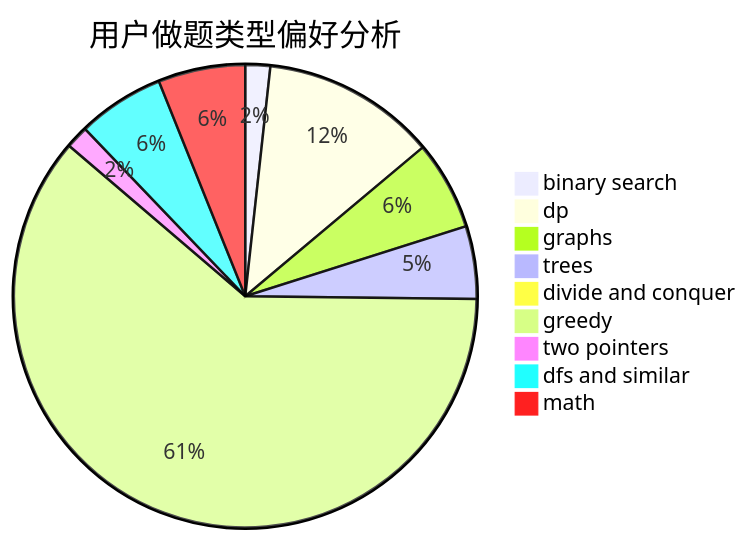
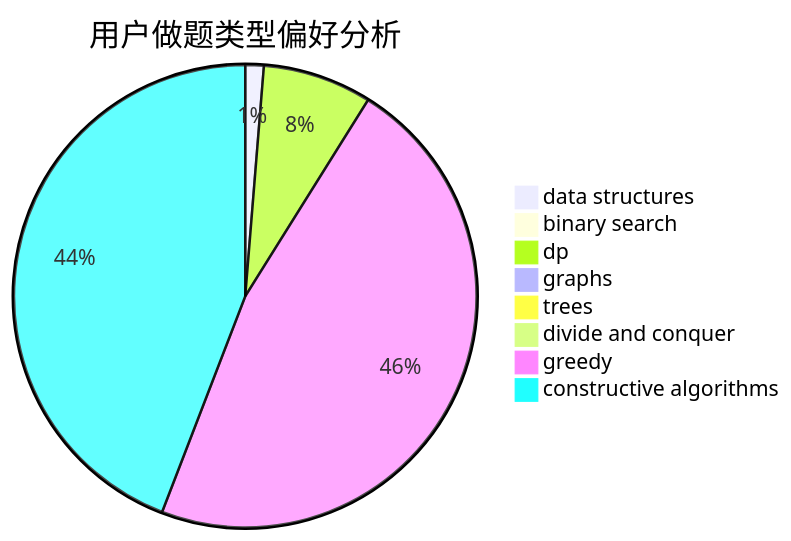
One commit to sherpahu/cfrs.github.io changed the second of 3 diagrams in docs/user/u1914.md. Above: the diagram before and after it, drawn with Mermaid. The commit also changed other lines of this file and 2775 other files, not shown here.

````diff
--- a/docs/user/u1914.md
+++ b/docs/user/u1914.md
@@ -23,12 +23,11 @@
 ```mermaid
 pie title 用户做题类型偏好分析
-    "binary search" :  12
-    "dp" :  84
-    "graphs" :  43
-    "trees" :  35
-    "divide and conquer" :  6
-    "greedy" :  422
-    "two pointers" :  11
-    "dfs and similar" :  42
-    "math" :  42
+    "data structures" :  11
+    "binary search" :  1
+    "dp" :  65
+    "graphs" :  6
+    "trees" :  3
+    "divide and conquer" :  0
+    "greedy" :  401
+    "constructive algorithms" :  377
 ```
````
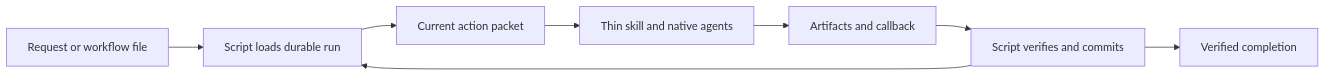
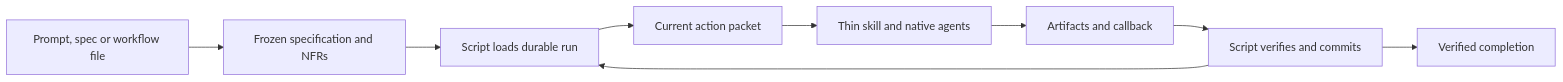
The diagram in docs/ARCHITECTURE.md (whichguy/workflow-engine), drawn with Mermaid before and after one commit. The commit also changed other lines of this file and 49 other files, not shown here.

Commit message:
Require frozen specifications and atomic requirement-linked workflow steps

````diff
--- a/docs/ARCHITECTURE.md
+++ b/docs/ARCHITECTURE.md
@@ -3,10 +3,11 @@
 ```mermaid
 flowchart LR
-  A[Request or workflow file] --> B[Script loads durable run]
+  A[Prompt, spec or workflow file] --> S[Frozen specification and NFRs]
+  S --> B[Script loads durable run]
   B --> C[Current action packet]
   C --> D[Thin skill and native agents]
   D --> E[Artifacts and callback]
   E --> F[Script verifies and commits]
   F --> B
   F --> G[Verified completion]
 ```
````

### About this exercise
Retype the lines above without alteration. The first is the one containing "C --> D[Thin skill and native agents]", and the last is the final line of the data.

### Solution to the exercise
   C --> D[Thin skill and native agents]
   D --> E[Artifacts and callback]
   E --> F[Script verifies and commits]
   F --> B
   F --> G[Verified completion]
 ```
````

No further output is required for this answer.